Tuesday, August 06, 2013

PBM Consolidation: The Feeding Frenzy Begins

It’s Shark Week! So, it’s appropriate that we take a look at two recent pharmacy benefit manager (PBM) acquisitions:
Below, I examine each transaction. The TPG/ EnvisionRx deal is more significant, because it signals major outside financial investment in restructuring the PBM industry.

With blood in the water, expect PBM consolidation to accelerate. Bigger PBMs have more bargaining power against manufacturers, pharmacies, and wholesalers. Chomp!


In Catamaran Sails Away with Cigna’s PBM: Deal Analysis, I predicted that Catamaran would continue to consolidate the PBM middle market, with deals resuming in 2014.

Looks like I was right about the outcome, but wrong about the timing.

Restat is a smaller PBM with a transparent pass-through pricing model. It was one of the first PBMs to market a preferred pharmacy model (Align) to self-insured employers. At launch, the preferred network included Walmart and Target, along with many supermarkets, regional chains, and the independent pharmacies in McKesson’s Health Mart franchise. I last wrote about Restat’s model in January 2011’s Pharmacy Profits in Preferred Networks with PBM Transparency.

Restat will add about $650 million in annual drug spend to Catamaran. Catamaran expects to close the transaction in the fourth quarter, and take about 18 months to integrate the business.

SXC Health Solutions, the predecessor to Catamaran, has been rolling up the companies for which it provides the back-end technology platform. (See The SXC-Catalyst Merger: Initial Thoughts On the Deal.) Restat, which is reportedly on a McKesson platform, is the first non-customer PBM acquisition. Looks like its full steam ahead for Catamaran.
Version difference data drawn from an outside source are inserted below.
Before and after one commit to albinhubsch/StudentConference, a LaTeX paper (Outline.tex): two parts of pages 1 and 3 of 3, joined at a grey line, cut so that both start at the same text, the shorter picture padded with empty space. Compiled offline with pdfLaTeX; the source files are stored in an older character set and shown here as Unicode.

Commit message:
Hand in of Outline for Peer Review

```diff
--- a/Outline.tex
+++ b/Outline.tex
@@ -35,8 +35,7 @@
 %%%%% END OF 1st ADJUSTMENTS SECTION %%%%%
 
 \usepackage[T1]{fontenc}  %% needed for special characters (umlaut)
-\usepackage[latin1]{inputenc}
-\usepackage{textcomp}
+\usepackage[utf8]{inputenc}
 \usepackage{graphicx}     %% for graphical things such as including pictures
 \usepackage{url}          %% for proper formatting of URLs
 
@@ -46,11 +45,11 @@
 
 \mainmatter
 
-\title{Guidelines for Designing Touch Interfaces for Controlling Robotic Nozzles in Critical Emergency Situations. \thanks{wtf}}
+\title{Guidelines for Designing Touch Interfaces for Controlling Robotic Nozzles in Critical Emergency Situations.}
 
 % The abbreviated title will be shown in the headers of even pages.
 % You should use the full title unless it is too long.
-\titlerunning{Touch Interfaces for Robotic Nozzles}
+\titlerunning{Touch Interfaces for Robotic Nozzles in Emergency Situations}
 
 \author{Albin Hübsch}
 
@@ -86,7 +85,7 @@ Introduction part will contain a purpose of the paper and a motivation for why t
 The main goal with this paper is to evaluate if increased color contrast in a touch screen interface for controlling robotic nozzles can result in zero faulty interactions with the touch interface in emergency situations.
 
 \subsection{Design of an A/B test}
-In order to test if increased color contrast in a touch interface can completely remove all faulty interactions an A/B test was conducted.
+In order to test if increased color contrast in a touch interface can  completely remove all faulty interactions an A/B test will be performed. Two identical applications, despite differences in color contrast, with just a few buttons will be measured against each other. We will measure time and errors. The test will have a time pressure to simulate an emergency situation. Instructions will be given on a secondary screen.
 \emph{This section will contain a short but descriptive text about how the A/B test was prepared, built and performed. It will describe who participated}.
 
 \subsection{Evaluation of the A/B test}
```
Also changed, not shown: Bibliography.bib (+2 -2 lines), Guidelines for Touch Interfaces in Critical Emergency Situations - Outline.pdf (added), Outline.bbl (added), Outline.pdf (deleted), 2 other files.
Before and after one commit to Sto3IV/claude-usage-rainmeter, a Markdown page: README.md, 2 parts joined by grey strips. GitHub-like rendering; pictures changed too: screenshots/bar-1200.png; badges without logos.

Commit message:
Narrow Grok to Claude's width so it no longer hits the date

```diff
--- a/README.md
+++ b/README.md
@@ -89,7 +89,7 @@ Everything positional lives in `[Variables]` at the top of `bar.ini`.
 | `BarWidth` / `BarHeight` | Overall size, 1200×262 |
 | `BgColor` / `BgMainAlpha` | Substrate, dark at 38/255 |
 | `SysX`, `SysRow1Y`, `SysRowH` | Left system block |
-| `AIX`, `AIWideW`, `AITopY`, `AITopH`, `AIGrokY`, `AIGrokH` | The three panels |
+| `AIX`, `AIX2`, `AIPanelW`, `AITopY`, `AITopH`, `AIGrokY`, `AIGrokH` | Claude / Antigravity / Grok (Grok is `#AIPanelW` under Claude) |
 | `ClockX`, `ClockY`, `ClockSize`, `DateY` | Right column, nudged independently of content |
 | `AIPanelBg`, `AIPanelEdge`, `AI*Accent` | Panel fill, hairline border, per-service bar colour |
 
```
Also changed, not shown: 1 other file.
Like Restat, EnvisionRx is a mid-sized PBM with a transparent, pass-through pricing model to plan sponsors. Notably, EnvisionRx manages the Costco member prescription program, and is rumored to be the back-end infrastructure behind Costco’s PBM. (See Costco Unveils Its Own PBM.) Given last week’s controversy over Walgreens and the 340B drug discount program, I also note that EnvisionRx has a 340B solution.

While this transaction didn’t get much attention, it will ultimately have a much bigger industry impact. TPG has A LOT of capital and clearly sees an opportunity to consolidate the PBM industry.

With TPG’s funding, EnvisionRx also becomes the most likely acquirer of independent specialty pharmacies, especially very large ones that are looking for a strategic exit.

According to Wikipedia: “A shark feeding frenzy occurs when a number of sharks fight for the same prey.” Since the big PBMs are temporarily on the M&A sidelines, expect bidding wars for independent PBMs and specialty pharmacies.


  1. Adam. Where do you see MedImpact within the PBM hierarchy? Are they the hunter or the hunted within the feedy frenzy you mentioned?

  2. IMHO, MedImpact is a juicy target.

  3. Adam-Where do you see National Pharmaceutical Services (NPS) within the whole scheme of things?

  4. Adam,
    How can bargaining power exist when there are only minimal PBM's left providing room for new stakeholders with fresher ideas, lower results needed and Affordable Healthcare about to supposedly happen? The same principle you propose just proved its worth with Walgreens buying out Drug Warehouse and look what happened ... what was supposed to be a coux ended up being a rebirth of independent pharmacies due to longer wait times, unemployed pharmacists and decreased service from the whole transaction.

    We'll see what happens. In the meantime, I've got a great business plan for a PBM, oh, shoot, it just sold. I'll get you next time.